I had recently written about how 2013 has been an extremely exciting year for investors in the solar industry, as we have seen Photovoltaic (PV) installations increase tremendously and more and more Americans warm to using solar power. As the solar industry continued to boom, solar stocks naturally had a strong run upwards, especially after First Solar (FSLR) announced very bullish 2013 forecasts. However, FSLR has now retraced a little, and it's worth looking into why.
FSLR suffered a drop on Tuesday May 7 of around 9% after reporting its Q1 2013 results of revenue of $755 million, a decrease of $320 million from Q4 2012. The decrease in revenue was attributed to lower revenue from FSLR's Topaz project in California, construction delays with the AVSR project, and lower manufacturing utilization (which had been previously planned as FSLR planned to upgrade production lines). It is generally expected that Q2 2013 results will be stronger, and FSLR management still appears confident that their previous bullish forecasts for the full year of 2013 will be met.
Overall, despite its slight drop in share price, I would not regard FSLR's recent results as particularly disappointing or unexpected. On first glance it may look like a severe decrease for earnings to decline by $320 million from the previous quarter, but Q4 2012 was something of an outlier, and earnings were still well up year-over-year. $755 million in revenue was actually better than the analysts prediction of $726 million, and it is only in their profit per share (69 cents instead of the expected profit per share of 75 cents) where FSLR fell short. The real test will be in Q2 2013 and future quarters to see if FSLR can meet its bullish forecasts.

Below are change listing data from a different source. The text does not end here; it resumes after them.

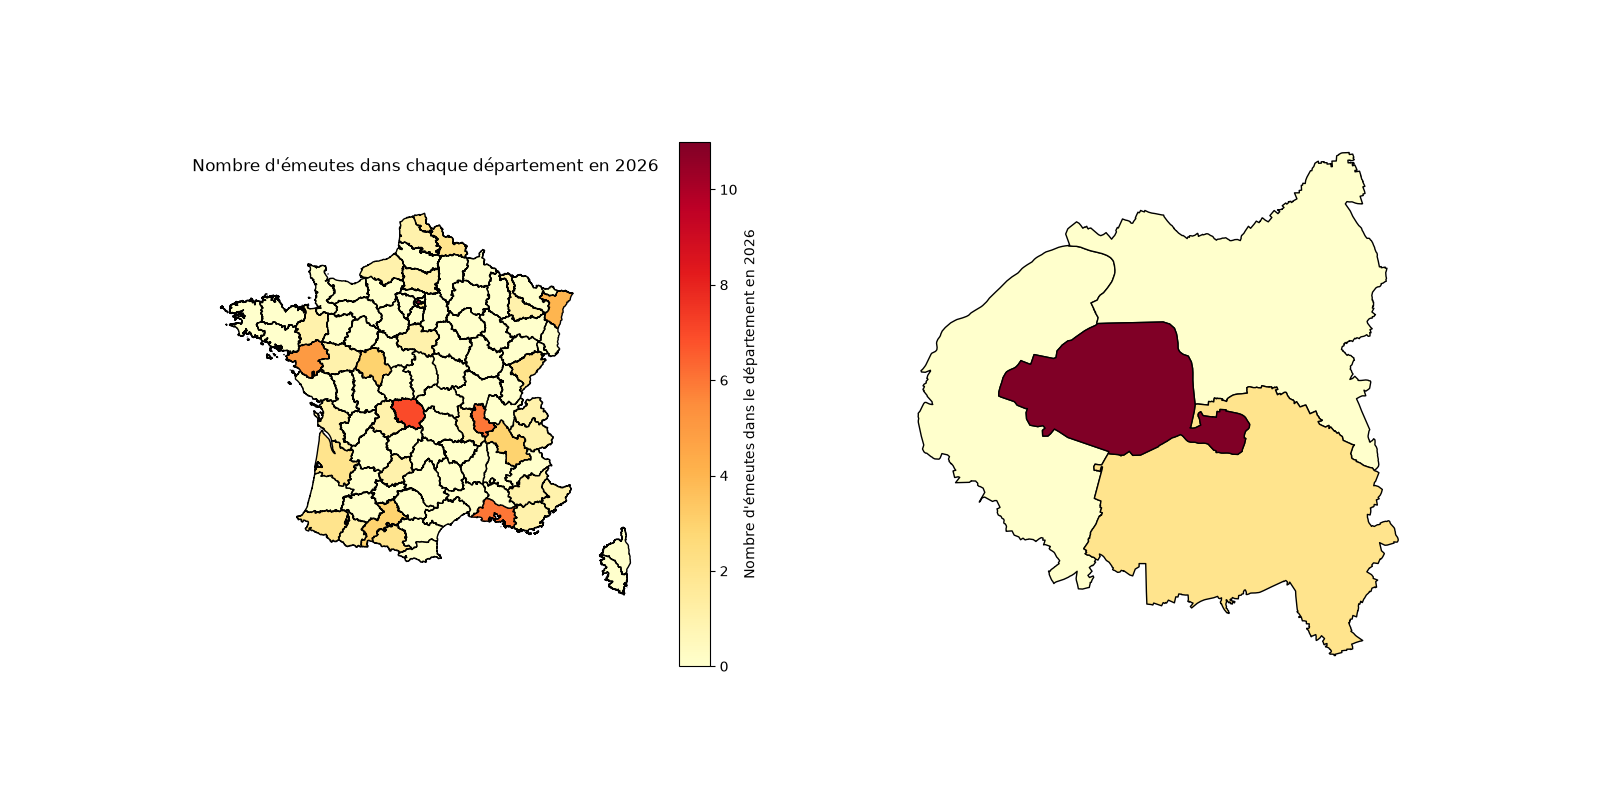
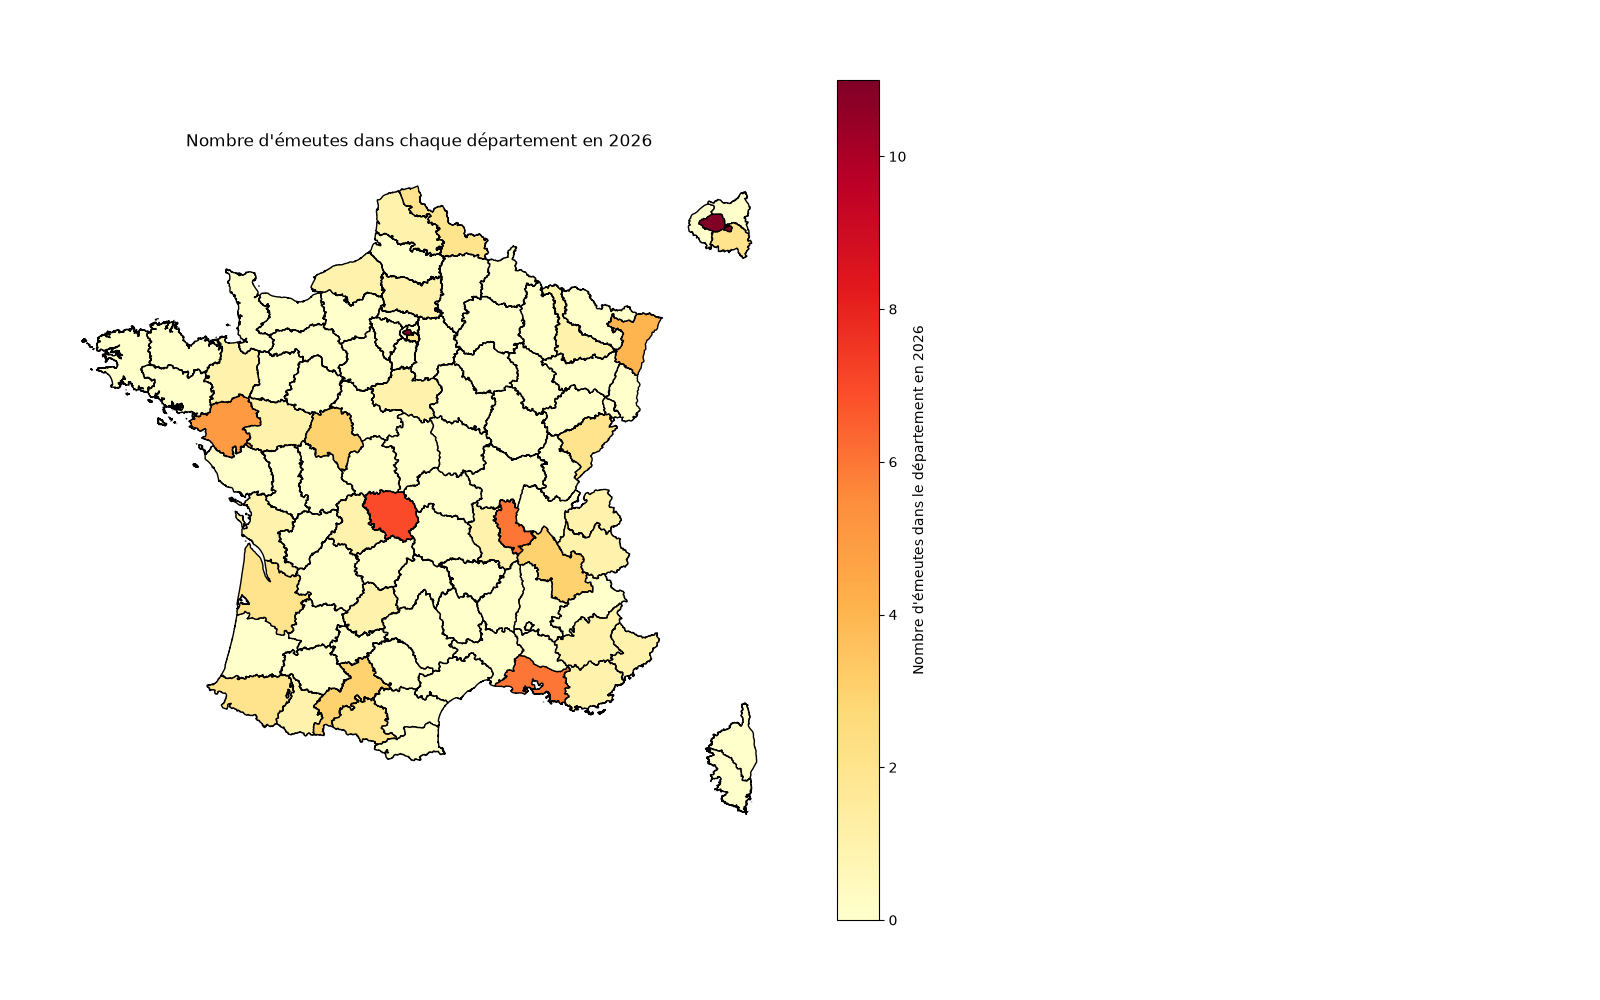
Changements pour des cartes plus jolies

Changed region(s): [[0.0625, 0.0625, 0.875, 0.9375], [0.125, 0.125, 0.4062, 0.1562]]

diff --git a/QPV_data/Départements/carte_QPV_départements.py b/QPV_data/Départements/carte_QPV_départements.py
@@ -6,7 +6,7 @@ import geopandas as gpd
 
 ## Importation des données
 
-data = pd.read_csv("/home/onyxia/Projet_Python_2A/QPV_data/Départements/Nb_QPV départements.csv", sep=";", skiprows=2, dtype={"Code" : str})
+data = pd.read_csv("/home/onyxia/Projet_Python_2A/QPV_data/Départements/part_population_QPV_département.csv", sep=";", skiprows=2, dtype={"Code" : str})
 
 ## Nettoyage des données
 
@@ -23,14 +23,30 @@ url_fond_de_carte = ("https://minio.lab.sspcloud.fr/projet-cartiflette/productio
 départements = gpd.read_file(url_fond_de_carte)
 
 départements = départements[~départements["INSEE_DEP"].str.startswith("97")]
-départements.to_crs(2154)
+départements = départements.to_crs(2154)
 
 carte = départements.merge(data, left_on="INSEE_DEP", right_on="Code", how="left")
 
-variable = "Quartiers prioritaires de la politique de la ville 2024 : Nombre de QPV sur le territoire"
+petite_couronne = carte[carte["INSEE_DEP"].isin(["75", "92", "93", "94"])]
 
-graphe = carte.plot(column=variable, cmap="YlOrRd", edgecolor="white", legend=True, legend_kwds={"label": "Nombre de QPV"})
+variable = "QPV - Quartiers prioritaires de la politique de la ville 2024 : Part de la population municipale résidant en QPV"
+
+fig = plt.figure(figsize=(16,10))
+
+ax1 = fig.add_axes([0.03, 0.08, 0.58, 0.84])
+ax2 = fig.add_axes([0.35, 0.65, 0.20, 0.25])
+
+xmin, ymin, xmax, ymax = petite_couronne.total_bounds
+ax2.set_xlim(xmin-50000, xmax+50000)
+ax2.set_ylim(ymin-50000, ymax+50000)
+
+vmin = carte[variable].min()
+vmax = carte[variable].max()
+
+graphe = carte.plot(column=variable, ax=ax1, cmap="YlOrRd", vmin=vmin, vmax=vmax, edgecolor="black", legend=True, legend_kwds={"label": "Part de la population vivant en QPV (en %)"})
+petite_couronne.plot(column=variable, ax=ax2, cmap="YlOrRd", vmin=vmin, vmax=vmax, edgecolor="black")
 graphe.set_axis_off()
-graphe.set_title("Nombre de QPV dans chaque département en 2024")
+graphe.set_title("Part de la population vivant en QPV dans chaque département en 2024")
+ax2.set_axis_off()
 plt.savefig("Carte_QPV_départements.png")
 plt.show()

diff --git a/QPV_data/Régions/carte_QPV_régions.py b/QPV_data/Régions/carte_QPV_régions.py
@@ -8,7 +8,7 @@ np.random.seed(123)
 
 ## Importation des données
 
-data = pd.read_csv("/home/onyxia/Projet_Python_2A/QPV_data/Régions/Nb_QPV_régions.csv", sep=";", skiprows=2, dtype = {"Code" : str})
+data = pd.read_csv("/home/onyxia/Projet_Python_2A/QPV_data/Régions/part_population_QPV_région.csv", sep=";", skiprows=2, dtype = {"Code" : str})
 #Mettre le code en string est utile car nous allons retirer les codes commençant par 0
 #Si on laisse en float ou int, le 0 devant le code des Outre-Mer sera retiré
 
@@ -25,19 +25,19 @@ url_fond_de_carte =  ("https://minio.lab.sspcloud.fr/projet-cartiflette/producti
                       "vectorfile_format=geojson/territory=metropole/simplification=50/raw.geojson")
 
 #Je n'arrive pas à utiliser cartiflette donc je fais avec geopandas
-regions=gpd.read_file(url_fond_de_carte)
-regions.to_crs(2154) #On reprojette sur du Lambert 93, comme d'habitude
+regions = gpd.read_file(url_fond_de_carte)
+regions = regions.to_crs(2154) #On reprojette sur du Lambert 93, comme d'habitude
 regions = regions[~(regions["INSEE_REG"]<10)] #On retire les Outre-Mer
 regions["INSEE_REG"] = regions["INSEE_REG"].astype(str) #On passe les codes en str pour la jointure
 
 carte = regions.merge(data, left_on="INSEE_REG", right_on="Code", how="left")
 
-variable = "Quartiers prioritaires de la politique de la ville 2024 : Nombre de QPV sur le territoire" 
+variable = "QPV - Quartiers prioritaires de la politique de la ville 2024 : Part de la population municipale résidant en QPV" 
 
 #Et on finit par la carte
-graphe = carte.plot(column=variable, cmap="YlOrRd", edgecolor="white", legend=True, legend_kwds={"label" : "Nombre de QPV en 2024"})
+graphe = carte.plot(column=variable, cmap="YlOrRd", edgecolor="white", legend=True, legend_kwds={"label" : "Part de la population vivant en QPV en 2024"})
 graphe.set_axis_off()
-graphe.set_title("Nombre de QPV en 2024 par région")
+graphe.set_title("Part de la population vivant en QPV en 2024 par région")
 plt.savefig("carte_QPV_régions")
 plt.show()
 

diff --git a/inactivité_data/Régions/carte_inactivité_régions.py b/inactivité_data/Régions/carte_inactivité_régions.py
@@ -31,7 +31,7 @@ url_fond_de_carte =  ("https://minio.lab.sspcloud.fr/projet-cartiflette/producti
 #Je n'arrive pas à utiliser cartiflette, donc je vais l'ouvrir avec geopandas
 regions = gpd.read_file(url_fond_de_carte)
 regions = regions[~(regions["INSEE_REG"]<10)]
-regions.to_crs(2154) #On projette sur du Lambert 93, comme préconisé dans le cours
+regions = regions.to_crs(2154) #On projette sur du Lambert 93, comme préconisé dans le cours
 
 regions["INSEE_REG"] = regions["INSEE_REG"].astype(str) 
 #On passe le code INSEE des régions en string. Pour la jointure, c'est mieux...
@@ -41,7 +41,7 @@ carte = regions.merge(data, left_on="INSEE_REG", right_on="Code", how="left")
 variable = "Taux d'inactivité chez les 15-24 ans 2023"
 
 #On peut maintenanat faire la carte
-graphe = carte.plot(column=variable, cmap="YlOrRd", edgecolor="white", legend=True, legend_kwds={"label": "Taux d'inactivité chez les 15-24 ans en 2023 (en %)"})
+graphe = carte.plot(column=variable, cmap="YlOrRd", edgecolor="black", legend=True, legend_kwds={"label": "Taux d'inactivité chez les 15-24 ans en 2023 (en %)"})
 graphe.set_axis_off()
 graphe.set_title("Taux d'inactivité chez les 15-24 ans par région")
 plt.savefig("carte_inactivité_régions.png")

diff --git a/inactivité_data/Départements/carte_inactivité_départements.py b/inactivité_data/Départements/carte_inactivité_départements.py
@@ -37,10 +37,26 @@ departements = departements.to_crs(2154) #On passe en projection Lambert 93
 
 carte = departements.merge(data, left_on="INSEE_DEP", right_on="Code", how="left")
 
+petite_couronne = carte[carte["INSEE_DEP"].isin(["75", "92", "93", "94"])]
+
 var = "Taux d'inactivité chez les jeunes"
 
-graphe = carte.plot(column=var, cmap="YlOrRd", edgecolor="white", legend=True, legend_kwds={"label":"Taux d'inactivité chez les 15-24 ans en 2023 (en %)"})
+vmin = carte[var].min()
+vmax = carte[var].max()
+
+fig = plt.figure(figsize=(16,10))
+
+ax1 = fig.add_axes([0.03, 0.08, 0.58, 0.84])
+ax2 = fig.add_axes([0.35, 0.65, 0.20, 0.25])
+
+xmin, ymin, xmax, ymax = petite_couronne.total_bounds
+ax2.set_xlim(xmin-50000, xmax+50000)
+ax2.set_ylim(ymin-50000, ymax+50000)
+
+graphe = carte.plot(column=var, ax=ax1, cmap="YlOrRd", vmin=vmin, vmax=vmax, edgecolor="black", legend=True, legend_kwds={"label":"Taux d'inactivité chez les 15-24 ans en 2023 (en %)"})
 graphe.set_axis_off()
 graphe.set_title("Taux d'inactivité chez les 15-24 ans par département")
+petite_couronne.plot(column=var, ax=ax2, cmap="YlOrRd", vmin=vmin, vmax=vmax, edgecolor="black" )
+ax2.set_axis_off()
 plt.savefig("carte_inactivite_départements.png")
 plt.show()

A look at the past performance of FSLR shows that it has been a volatile stock over the years, and its drop upon announcing its Q1 2013 earnings was still not particularly large, especially considering how it was trading below $30 in early April. The general consensus among analysts appears to be that FSLR is still slightly overextended, and it generally is not being recommended as a buy at its current levels. FSLR has made forecasts all the way to 2015 (though their forecasts there for earnings per share of $4 to $6 leave a wide margin), and if the forecasts are met, it will have proved to be a smart investment.
The main competitor to FSLR and the second highest American solar stock by market cap, SPWR had strong Q1 2013 earnings and now trades at its 52 week highs (though unlike FSLR, it is not profitable). Revenue increased substantially from America (as to be expected), and SPWR also saw a surge in demand from Japan. During Q1 2013 SPWR released its new X-series panel (with world record efficiency of 21.5%), commenced construction of its 579 MW Antelope Valley Solar project, and began to complete the construction of its California Valley Solar Ranch project. These new projects are expected to add around $3.5 billion in revenue between 2013 and 2016. For those confident in the continued growth of the solar industry, it would seem that SPWR is a reasonable investment, as I believe it has very reasonable chances of achieving profitability in future.
SCTY will release their Q1 2013 results on May 13. While the stock has not announced any truly meaningful news recently, it dropped substantially on May 7, presumably due to a downgrade from Goldman Sacks (GS) from buy to neutral (currently there is a $23 price target on SCTY). Analysts at Needham & Company also adjusted their rating for SCTY on May 7 from buy to hold, and give a price target of $18. It would appear that these analyst upgrades had an effect on SCTY's stock price.
City's past Q4 2012 earnings were not particularly impressive, and the stock dropped a little on March 6 when they were announced. However, since then the stock has risen substantially, not due to any particularly company-specific news but rather because the solar industry has been extremely strong over the past couple of months (as the saying goes, a rising tide lifts all boats). SCTY is one of the main American-based solar stocks behind FSLR and SPWR, and although it holds substantial assets, it is not certain whether it will achieve profitability in the near future.
Other Solar Stocks
There are numerous Chinese-based solar stocks such as Yingli Green (YGE), Trina Solar (TSL) and Suntech (STP) which have followed a slightly different path to American solar stocks, as they were stronger in early 2013 and have now declined (TSL is currently the strongest while STP has lost over two thirds of its value since early 2013). Recently the European Commission has agreed to impose punitive import duties on solar panels from China, which will have a further negative effect on Chinese solar stocks. In my view, Chinese solar stocks carry more risk than the main American solar stocks, and do not represent ideal investments.
Is The Solar Industry Still Strong?
While the industry leader FSLR hit a small setback upon releasing its Q1 2013 results, I believe the bullish outlook for the American solar industry is still valid, and I expect the 3 main American solar stocks (FSLR, SPWR and SCTY) to continue performing well throughout the rest of 2013.